START Recorded data

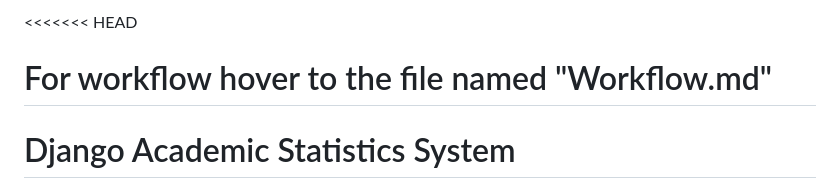
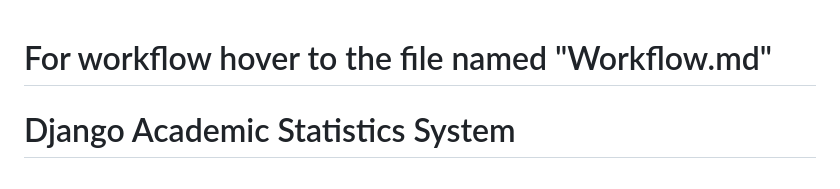
Before and after one commit to pokhrelsamir/djangoacadstat, a Markdown page: README.md, the part around the change. Drawn GitHub-style.

```diff
--- a/README.md
+++ b/README.md
@@ -1,4 +1,4 @@
-<<<<<<< HEAD
+
 
 # For workflow hover to the file named "Workflow.md"
  # Django Academic Statistics System
```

END Recorded data

Exercise brief: Your answer must be the count of lines in the data that contain "README", with no added words.

Finished exercise: 3